::: Extracted information :::

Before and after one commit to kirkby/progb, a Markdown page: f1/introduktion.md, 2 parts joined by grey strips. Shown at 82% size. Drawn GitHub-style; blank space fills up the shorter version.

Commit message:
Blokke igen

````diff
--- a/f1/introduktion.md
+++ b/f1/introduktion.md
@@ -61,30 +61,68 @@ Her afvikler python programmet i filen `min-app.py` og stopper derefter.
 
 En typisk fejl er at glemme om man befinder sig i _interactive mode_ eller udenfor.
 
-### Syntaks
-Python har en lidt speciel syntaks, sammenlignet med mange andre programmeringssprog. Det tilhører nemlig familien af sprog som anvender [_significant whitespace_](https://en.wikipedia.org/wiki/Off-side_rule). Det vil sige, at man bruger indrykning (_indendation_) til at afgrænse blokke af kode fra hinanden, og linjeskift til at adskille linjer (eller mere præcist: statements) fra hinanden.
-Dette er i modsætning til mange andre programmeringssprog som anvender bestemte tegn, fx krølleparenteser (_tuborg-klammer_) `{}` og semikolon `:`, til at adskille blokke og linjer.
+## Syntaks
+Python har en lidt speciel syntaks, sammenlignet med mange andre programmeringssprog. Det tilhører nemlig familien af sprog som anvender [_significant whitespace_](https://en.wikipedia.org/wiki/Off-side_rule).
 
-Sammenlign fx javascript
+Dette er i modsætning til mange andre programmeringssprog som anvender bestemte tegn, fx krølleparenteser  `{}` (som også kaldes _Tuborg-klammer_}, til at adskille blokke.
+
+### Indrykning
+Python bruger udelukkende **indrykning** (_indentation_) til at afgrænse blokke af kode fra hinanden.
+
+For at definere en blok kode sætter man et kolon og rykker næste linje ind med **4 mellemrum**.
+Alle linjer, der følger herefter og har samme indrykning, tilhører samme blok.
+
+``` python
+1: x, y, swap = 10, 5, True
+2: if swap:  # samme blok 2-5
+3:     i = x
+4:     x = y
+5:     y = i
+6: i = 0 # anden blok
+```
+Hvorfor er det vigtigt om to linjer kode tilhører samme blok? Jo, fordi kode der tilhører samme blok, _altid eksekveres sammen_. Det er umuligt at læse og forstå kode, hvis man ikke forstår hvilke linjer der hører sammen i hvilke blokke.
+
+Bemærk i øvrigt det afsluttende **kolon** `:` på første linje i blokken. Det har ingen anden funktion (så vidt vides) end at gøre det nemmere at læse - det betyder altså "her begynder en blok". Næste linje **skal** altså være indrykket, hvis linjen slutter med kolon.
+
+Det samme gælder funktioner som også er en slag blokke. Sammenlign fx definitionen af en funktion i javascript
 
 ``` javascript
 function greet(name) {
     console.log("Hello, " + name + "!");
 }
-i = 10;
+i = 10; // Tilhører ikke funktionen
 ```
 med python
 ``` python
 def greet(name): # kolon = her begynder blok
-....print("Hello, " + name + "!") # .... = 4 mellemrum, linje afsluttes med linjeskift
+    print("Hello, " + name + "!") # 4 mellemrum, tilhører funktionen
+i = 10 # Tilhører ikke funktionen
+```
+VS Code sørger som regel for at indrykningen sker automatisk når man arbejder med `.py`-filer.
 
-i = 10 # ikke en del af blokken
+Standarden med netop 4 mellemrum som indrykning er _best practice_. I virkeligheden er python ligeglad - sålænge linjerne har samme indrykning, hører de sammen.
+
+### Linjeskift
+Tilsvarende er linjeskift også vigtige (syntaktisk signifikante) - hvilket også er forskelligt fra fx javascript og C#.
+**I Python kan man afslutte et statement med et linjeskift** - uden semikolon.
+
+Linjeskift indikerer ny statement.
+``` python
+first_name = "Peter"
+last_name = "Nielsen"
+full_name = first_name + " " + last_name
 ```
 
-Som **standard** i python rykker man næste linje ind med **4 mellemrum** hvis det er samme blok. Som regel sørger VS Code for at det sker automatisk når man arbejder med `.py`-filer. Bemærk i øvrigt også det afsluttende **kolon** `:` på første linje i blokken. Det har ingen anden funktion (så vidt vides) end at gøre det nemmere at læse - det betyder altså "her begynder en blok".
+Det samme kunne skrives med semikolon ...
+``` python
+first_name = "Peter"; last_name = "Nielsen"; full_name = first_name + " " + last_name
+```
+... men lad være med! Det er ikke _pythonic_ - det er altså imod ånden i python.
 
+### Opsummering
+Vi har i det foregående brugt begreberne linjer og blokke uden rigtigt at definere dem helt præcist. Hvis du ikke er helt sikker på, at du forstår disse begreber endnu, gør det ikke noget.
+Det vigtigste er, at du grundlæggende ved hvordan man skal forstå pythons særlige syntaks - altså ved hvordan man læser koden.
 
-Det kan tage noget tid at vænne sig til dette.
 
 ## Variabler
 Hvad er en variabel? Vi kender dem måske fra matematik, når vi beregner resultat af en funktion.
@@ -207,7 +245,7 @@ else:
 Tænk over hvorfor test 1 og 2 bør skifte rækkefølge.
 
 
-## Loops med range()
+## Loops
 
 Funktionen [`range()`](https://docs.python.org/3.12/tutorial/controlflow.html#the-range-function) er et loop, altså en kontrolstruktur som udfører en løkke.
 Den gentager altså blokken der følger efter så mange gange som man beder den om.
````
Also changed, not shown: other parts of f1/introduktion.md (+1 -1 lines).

:::
::: Extracted information :::

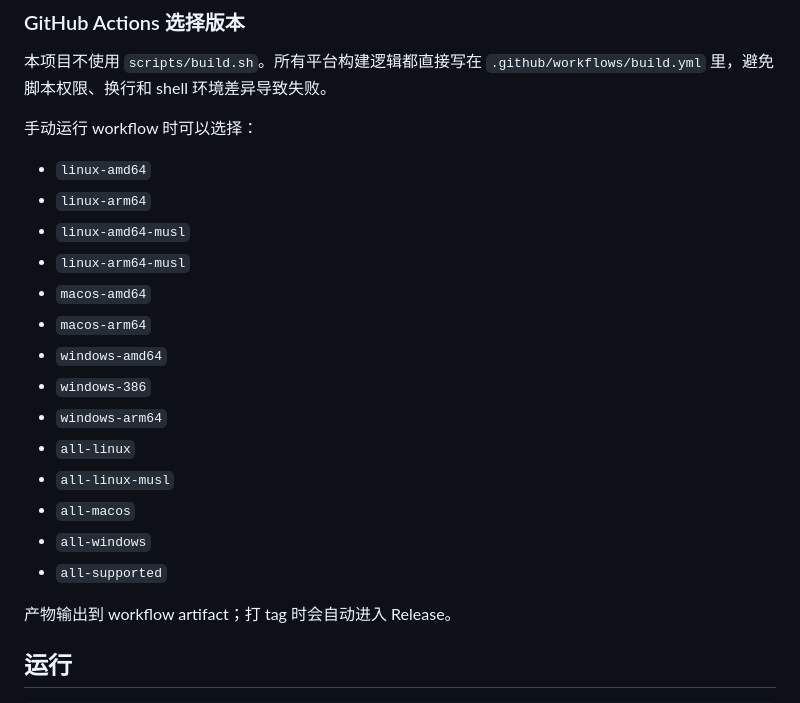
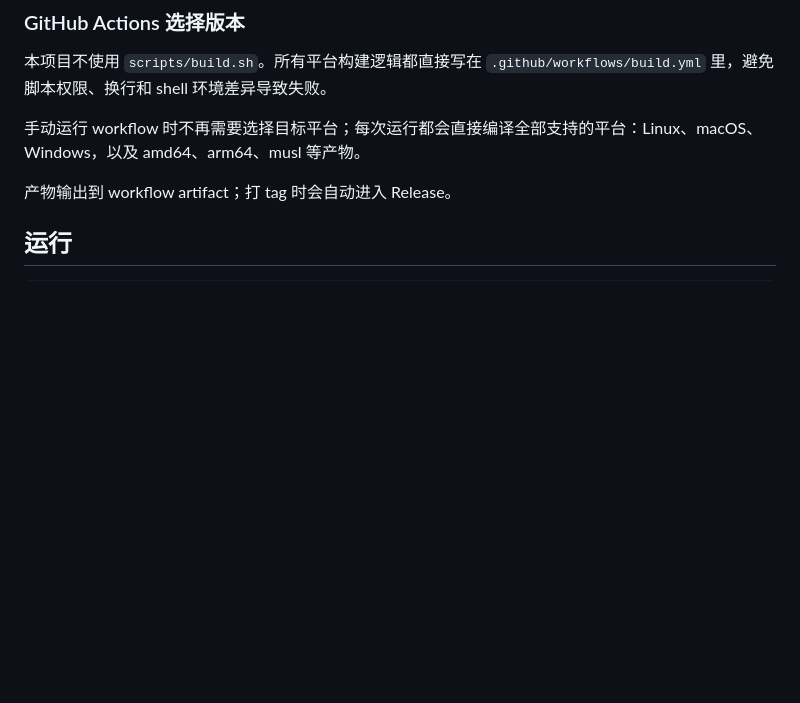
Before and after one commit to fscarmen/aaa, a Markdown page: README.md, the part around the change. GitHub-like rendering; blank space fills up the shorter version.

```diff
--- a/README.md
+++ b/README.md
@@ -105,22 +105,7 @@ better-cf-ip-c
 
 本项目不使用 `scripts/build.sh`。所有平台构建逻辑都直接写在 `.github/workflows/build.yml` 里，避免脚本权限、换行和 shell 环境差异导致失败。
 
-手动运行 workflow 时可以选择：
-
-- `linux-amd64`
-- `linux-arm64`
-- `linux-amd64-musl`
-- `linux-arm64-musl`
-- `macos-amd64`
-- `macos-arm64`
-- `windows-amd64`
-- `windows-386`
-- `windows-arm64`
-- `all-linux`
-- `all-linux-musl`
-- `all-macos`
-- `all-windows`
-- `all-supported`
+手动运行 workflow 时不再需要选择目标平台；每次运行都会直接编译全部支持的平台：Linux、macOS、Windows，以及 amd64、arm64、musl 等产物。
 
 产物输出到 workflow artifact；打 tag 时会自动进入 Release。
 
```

:::

Show the lines of the records that contain the word "tegn".

-Dette er i modsætning til mange andre programmeringssprog som anvender bestemte tegn, fx krølleparenteser (_tuborg-klammer_) `{}` og semikolon `:`, til at adskille blokke og linjer.
+Dette er i modsætning til mange andre programmeringssprog som anvender bestemte tegn, fx krølleparenteser  `{}` (som også kaldes _Tuborg-klammer_}, til at adskille blokke.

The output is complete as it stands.